(Structured diff data)
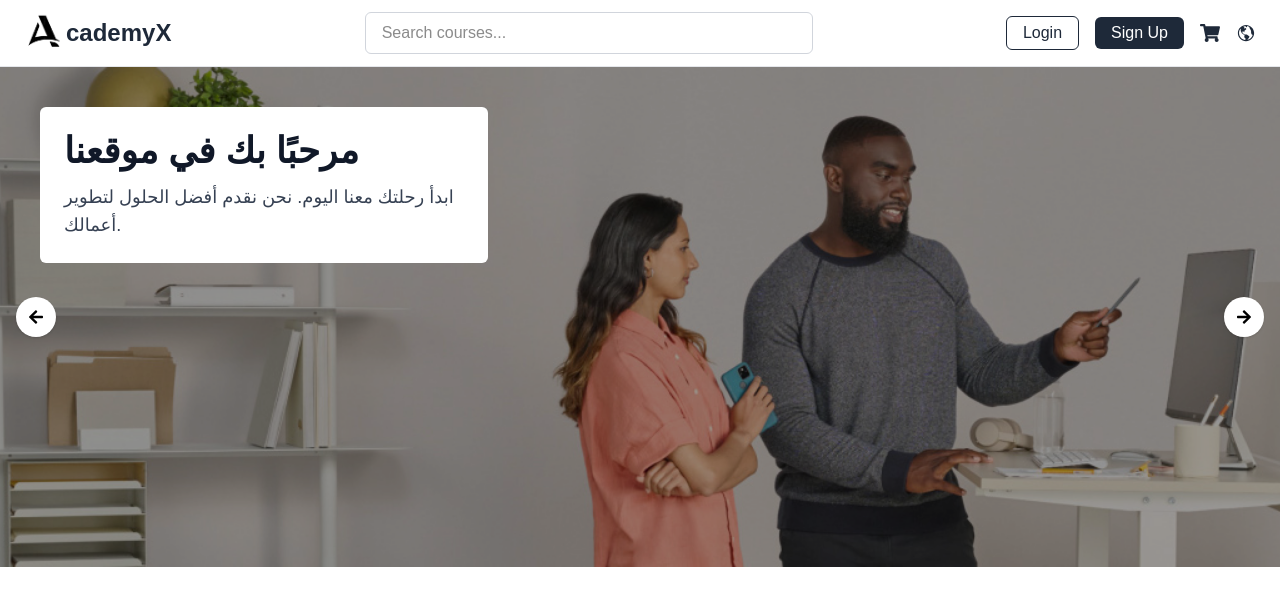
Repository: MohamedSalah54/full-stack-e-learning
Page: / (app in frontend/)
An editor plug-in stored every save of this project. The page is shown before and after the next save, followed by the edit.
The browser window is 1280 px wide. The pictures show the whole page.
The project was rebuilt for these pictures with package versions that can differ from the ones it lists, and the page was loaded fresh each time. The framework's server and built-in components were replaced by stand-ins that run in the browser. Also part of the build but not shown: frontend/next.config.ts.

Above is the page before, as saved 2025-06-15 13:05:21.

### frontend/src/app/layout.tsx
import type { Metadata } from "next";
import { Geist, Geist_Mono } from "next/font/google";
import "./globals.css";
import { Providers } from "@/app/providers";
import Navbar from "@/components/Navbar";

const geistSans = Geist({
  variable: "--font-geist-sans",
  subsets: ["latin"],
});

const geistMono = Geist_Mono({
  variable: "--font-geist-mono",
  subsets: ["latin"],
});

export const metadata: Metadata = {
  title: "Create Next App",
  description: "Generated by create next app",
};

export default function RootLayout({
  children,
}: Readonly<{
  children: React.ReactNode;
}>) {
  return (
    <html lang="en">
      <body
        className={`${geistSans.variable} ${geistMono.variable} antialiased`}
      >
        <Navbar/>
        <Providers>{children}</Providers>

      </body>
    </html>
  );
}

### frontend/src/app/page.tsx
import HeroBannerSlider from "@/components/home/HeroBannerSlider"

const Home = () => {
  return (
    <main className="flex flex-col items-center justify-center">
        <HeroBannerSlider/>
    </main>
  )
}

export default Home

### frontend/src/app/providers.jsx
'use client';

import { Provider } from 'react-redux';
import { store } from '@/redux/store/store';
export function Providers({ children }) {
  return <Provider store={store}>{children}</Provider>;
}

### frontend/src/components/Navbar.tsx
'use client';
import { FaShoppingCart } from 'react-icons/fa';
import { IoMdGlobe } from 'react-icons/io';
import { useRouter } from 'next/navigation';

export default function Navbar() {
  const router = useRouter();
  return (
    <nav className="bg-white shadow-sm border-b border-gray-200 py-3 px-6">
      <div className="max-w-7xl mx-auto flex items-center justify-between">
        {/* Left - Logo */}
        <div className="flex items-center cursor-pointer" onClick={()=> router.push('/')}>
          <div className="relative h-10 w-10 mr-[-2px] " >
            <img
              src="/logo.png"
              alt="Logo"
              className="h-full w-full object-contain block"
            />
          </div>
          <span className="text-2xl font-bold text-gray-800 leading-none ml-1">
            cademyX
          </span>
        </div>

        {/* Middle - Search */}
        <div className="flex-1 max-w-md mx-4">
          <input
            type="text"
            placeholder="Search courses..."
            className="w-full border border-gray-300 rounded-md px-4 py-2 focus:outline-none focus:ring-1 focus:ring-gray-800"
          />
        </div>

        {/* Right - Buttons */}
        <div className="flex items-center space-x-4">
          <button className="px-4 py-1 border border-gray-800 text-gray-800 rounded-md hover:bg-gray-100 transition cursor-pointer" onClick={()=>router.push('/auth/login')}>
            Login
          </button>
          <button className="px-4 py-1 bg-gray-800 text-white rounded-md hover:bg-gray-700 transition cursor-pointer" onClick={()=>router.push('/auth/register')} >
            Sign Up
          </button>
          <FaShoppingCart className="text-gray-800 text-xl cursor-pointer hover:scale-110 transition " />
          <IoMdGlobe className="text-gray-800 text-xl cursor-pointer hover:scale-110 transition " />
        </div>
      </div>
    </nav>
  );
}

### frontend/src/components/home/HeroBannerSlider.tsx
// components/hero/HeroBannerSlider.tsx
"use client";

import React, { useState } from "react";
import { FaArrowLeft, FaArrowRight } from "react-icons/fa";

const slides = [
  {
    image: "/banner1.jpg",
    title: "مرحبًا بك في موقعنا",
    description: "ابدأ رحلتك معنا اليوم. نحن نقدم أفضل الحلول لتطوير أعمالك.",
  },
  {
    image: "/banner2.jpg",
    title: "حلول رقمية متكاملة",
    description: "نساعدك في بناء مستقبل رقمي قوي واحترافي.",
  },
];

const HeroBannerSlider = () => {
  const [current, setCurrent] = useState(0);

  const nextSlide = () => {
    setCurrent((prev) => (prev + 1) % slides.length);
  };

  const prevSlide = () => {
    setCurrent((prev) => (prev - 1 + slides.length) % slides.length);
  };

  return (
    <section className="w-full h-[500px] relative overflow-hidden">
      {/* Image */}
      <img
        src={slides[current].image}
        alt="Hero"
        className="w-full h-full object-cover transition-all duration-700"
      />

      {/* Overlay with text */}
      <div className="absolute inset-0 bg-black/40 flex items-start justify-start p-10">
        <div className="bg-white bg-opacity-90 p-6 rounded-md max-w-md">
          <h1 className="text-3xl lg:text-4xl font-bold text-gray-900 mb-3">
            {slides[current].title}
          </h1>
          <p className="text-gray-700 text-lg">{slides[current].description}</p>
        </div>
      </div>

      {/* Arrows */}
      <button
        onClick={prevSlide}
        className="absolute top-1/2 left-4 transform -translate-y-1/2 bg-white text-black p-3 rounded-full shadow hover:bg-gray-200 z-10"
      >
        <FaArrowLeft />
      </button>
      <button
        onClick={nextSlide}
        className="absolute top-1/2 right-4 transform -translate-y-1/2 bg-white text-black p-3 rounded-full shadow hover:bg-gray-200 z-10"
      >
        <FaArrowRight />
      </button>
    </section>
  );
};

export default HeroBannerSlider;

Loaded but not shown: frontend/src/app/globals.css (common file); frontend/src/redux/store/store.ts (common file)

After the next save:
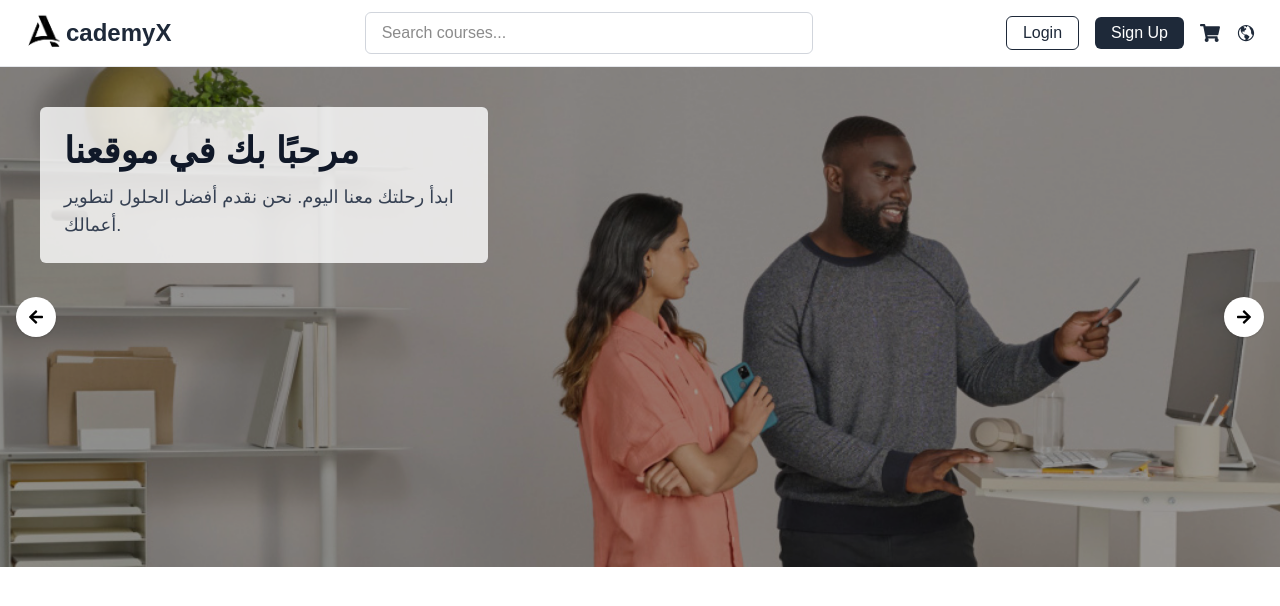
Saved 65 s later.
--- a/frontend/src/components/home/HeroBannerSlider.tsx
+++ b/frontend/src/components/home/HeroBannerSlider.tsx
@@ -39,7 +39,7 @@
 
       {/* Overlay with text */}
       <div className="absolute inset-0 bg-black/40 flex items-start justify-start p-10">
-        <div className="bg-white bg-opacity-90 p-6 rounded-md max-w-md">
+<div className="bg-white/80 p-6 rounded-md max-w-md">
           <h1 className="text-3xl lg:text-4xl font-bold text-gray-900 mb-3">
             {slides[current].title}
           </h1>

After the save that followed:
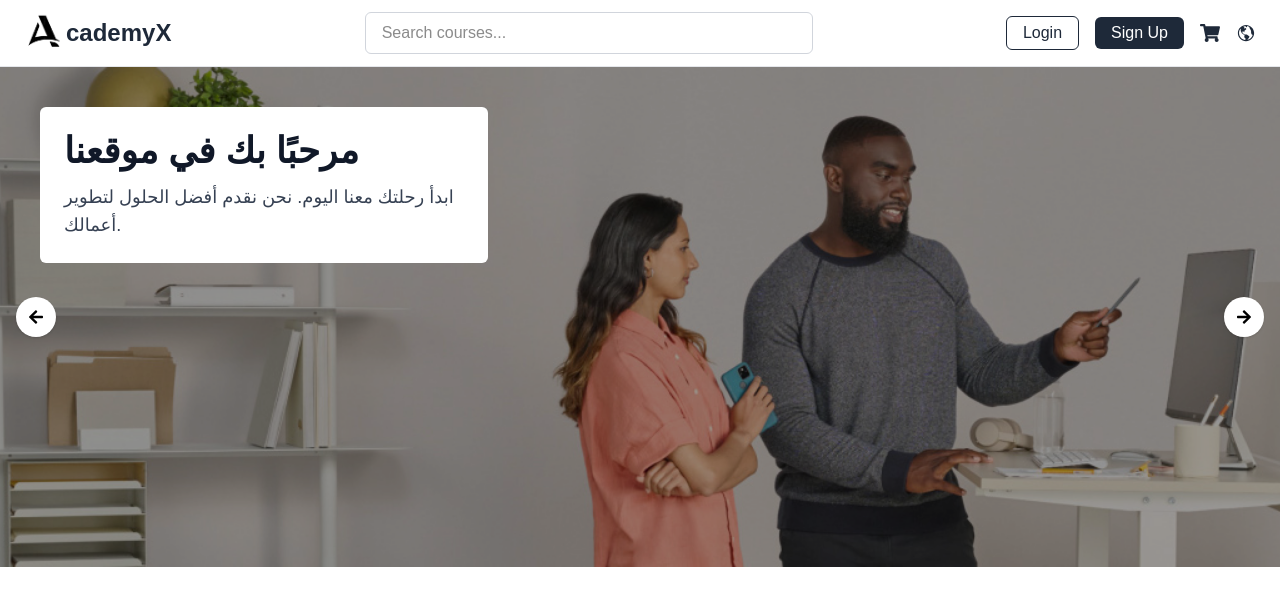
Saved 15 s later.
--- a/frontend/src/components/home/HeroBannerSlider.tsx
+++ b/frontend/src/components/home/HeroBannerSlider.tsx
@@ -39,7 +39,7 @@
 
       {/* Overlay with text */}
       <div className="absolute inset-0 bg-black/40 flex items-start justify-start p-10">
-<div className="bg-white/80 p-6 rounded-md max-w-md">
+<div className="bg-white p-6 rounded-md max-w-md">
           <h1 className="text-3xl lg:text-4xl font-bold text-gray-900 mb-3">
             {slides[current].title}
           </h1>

> What to work on: Write the data out again word for word; leave the pictures behind.

> Task response:
Repository: MohamedSalah54/full-stack-e-learning
Page: / (app in frontend/)
An editor plug-in stored every save of this project. The page is shown before and after the next save, followed by the edit.
The browser window is 1280 px wide. The pictures show the whole page.
The project was rebuilt for these pictures with package versions that can differ from the ones it lists, and the page was loaded fresh each time. The framework's server and built-in components were replaced by stand-ins that run in the browser. Also part of the build but not shown: frontend/next.config.ts.

Above is the page before, as saved 2025-06-15 13:05:21.

### frontend/src/app/layout.tsx
import type { Metadata } from "next";
import { Geist, Geist_Mono } from "next/font/google";
import "./globals.css";
import { Providers } from "@/app/providers";
import Navbar from "@/components/Navbar";

const geistSans = Geist({
  variable: "--font-geist-sans",
  subsets: ["latin"],
});

const geistMono = Geist_Mono({
  variable: "--font-geist-mono",
  subsets: ["latin"],
});

export const metadata: Metadata = {
  title: "Create Next App",
  description: "Generated by create next app",
};

export default function RootLayout({
  children,
}: Readonly<{
  children: React.ReactNode;
}>) {
  return (
    <html lang="en">
      <body
        className={`${geistSans.variable} ${geistMono.variable} antialiased`}
      >
        <Navbar/>
        <Providers>{children}</Providers>

      </body>
    </html>
  );
}

### frontend/src/app/page.tsx
import HeroBannerSlider from "@/components/home/HeroBannerSlider"

const Home = () => {
  return (
    <main className="flex flex-col items-center justify-center">
        <HeroBannerSlider/>
    </main>
  )
}

export default Home

### frontend/src/app/providers.jsx
'use client';

import { Provider } from 'react-redux';
import { store } from '@/redux/store/store';
export function Providers({ children }) {
  return <Provider store={store}>{children}</Provider>;
}

### frontend/src/components/Navbar.tsx
'use client';
import { FaShoppingCart } from 'react-icons/fa';
import { IoMdGlobe } from 'react-icons/io';
import { useRouter } from 'next/navigation';

export default function Navbar() {
  const router = useRouter();
  return (
    <nav className="bg-white shadow-sm border-b border-gray-200 py-3 px-6">
      <div className="max-w-7xl mx-auto flex items-center justify-between">
        {/* Left - Logo */}
        <div className="flex items-center cursor-pointer" onClick={()=> router.push('/')}>
          <div className="relative h-10 w-10 mr-[-2px] " >
            <img
              src="/logo.png"
              alt="Logo"
              className="h-full w-full object-contain block"
            />
          </div>
          <span className="text-2xl font-bold text-gray-800 leading-none ml-1">
            cademyX
          </span>
        </div>

        {/* Middle - Search */}
        <div className="flex-1 max-w-md mx-4">
          <input
            type="text"
            placeholder="Search courses..."
            className="w-full border border-gray-300 rounded-md px-4 py-2 focus:outline-none focus:ring-1 focus:ring-gray-800"
          />
        </div>

        {/* Right - Buttons */}
        <div className="flex items-center space-x-4">
          <button className="px-4 py-1 border border-gray-800 text-gray-800 rounded-md hover:bg-gray-100 transition cursor-pointer" onClick={()=>router.push('/auth/login')}>
            Login
          </button>
          <button className="px-4 py-1 bg-gray-800 text-white rounded-md hover:bg-gray-700 transition cursor-pointer" onClick={()=>router.push('/auth/register')} >
            Sign Up
          </button>
          <FaShoppingCart className="text-gray-800 text-xl cursor-pointer hover:scale-110 transition " />
          <IoMdGlobe className="text-gray-800 text-xl cursor-pointer hover:scale-110 transition " />
        </div>
      </div>
    </nav>
  );
}

### frontend/src/components/home/HeroBannerSlider.tsx
// components/hero/HeroBannerSlider.tsx
"use client";

import React, { useState } from "react";
import { FaArrowLeft, FaArrowRight } from "react-icons/fa";

const slides = [
  {
    image: "/banner1.jpg",
    title: "مرحبًا بك في موقعنا",
    description: "ابدأ رحلتك معنا اليوم. نحن نقدم أفضل الحلول لتطوير أعمالك.",
  },
  {
    image: "/banner2.jpg",
    title: "حلول رقمية متكاملة",
    description: "نساعدك في بناء مستقبل رقمي قوي واحترافي.",
  },
];

const HeroBannerSlider = () => {
  const [current, setCurrent] = useState(0);

  const nextSlide = () => {
    setCurrent((prev) => (prev + 1) % slides.length);
  };

  const prevSlide = () => {
    setCurrent((prev) => (prev - 1 + slides.length) % slides.length);
  };

  return (
    <section className="w-full h-[500px] relative overflow-hidden">
      {/* Image */}
      <img
        src={slides[current].image}
        alt="Hero"
        className="w-full h-full object-cover transition-all duration-700"
      />

      {/* Overlay with text */}
      <div className="absolute inset-0 bg-black/40 flex items-start justify-start p-10">
        <div className="bg-white bg-opacity-90 p-6 rounded-md max-w-md">
          <h1 className="text-3xl lg:text-4xl font-bold text-gray-900 mb-3">
            {slides[current].title}
          </h1>
          <p className="text-gray-700 text-lg">{slides[current].description}</p>
        </div>
      </div>

      {/* Arrows */}
      <button
        onClick={prevSlide}
        className="absolute top-1/2 left-4 transform -translate-y-1/2 bg-white text-black p-3 rounded-full shadow hover:bg-gray-200 z-10"
      >
        <FaArrowLeft />
      </button>
      <button
        onClick={nextSlide}
        className="absolute top-1/2 right-4 transform -translate-y-1/2 bg-white text-black p-3 rounded-full shadow hover:bg-gray-200 z-10"
      >
        <FaArrowRight />
      </button>
    </section>
  );
};

export default HeroBannerSlider;

Loaded but not shown: frontend/src/app/globals.css (common file); frontend/src/redux/store/store.ts (common file)

After the next save:
Saved 65 s later.
--- a/frontend/src/components/home/HeroBannerSlider.tsx
+++ b/frontend/src/components/home/HeroBannerSlider.tsx
@@ -39,7 +39,7 @@
 
       {/* Overlay with text */}
       <div className="absolute inset-0 bg-black/40 flex items-start justify-start p-10">
-        <div className="bg-white bg-opacity-90 p-6 rounded-md max-w-md">
+<div className="bg-white/80 p-6 rounded-md max-w-md">
           <h1 className="text-3xl lg:text-4xl font-bold text-gray-900 mb-3">
             {slides[current].title}
           </h1>

After the save that followed:
Saved 15 s later.
--- a/frontend/src/components/home/HeroBannerSlider.tsx
+++ b/frontend/src/components/home/HeroBannerSlider.tsx
@@ -39,7 +39,7 @@
 
       {/* Overlay with text */}
       <div className="absolute inset-0 bg-black/40 flex items-start justify-start p-10">
-<div className="bg-white/80 p-6 rounded-md max-w-md">
+<div className="bg-white p-6 rounded-md max-w-md">
           <h1 className="text-3xl lg:text-4xl font-bold text-gray-900 mb-3">
             {slides[current].title}
           </h1>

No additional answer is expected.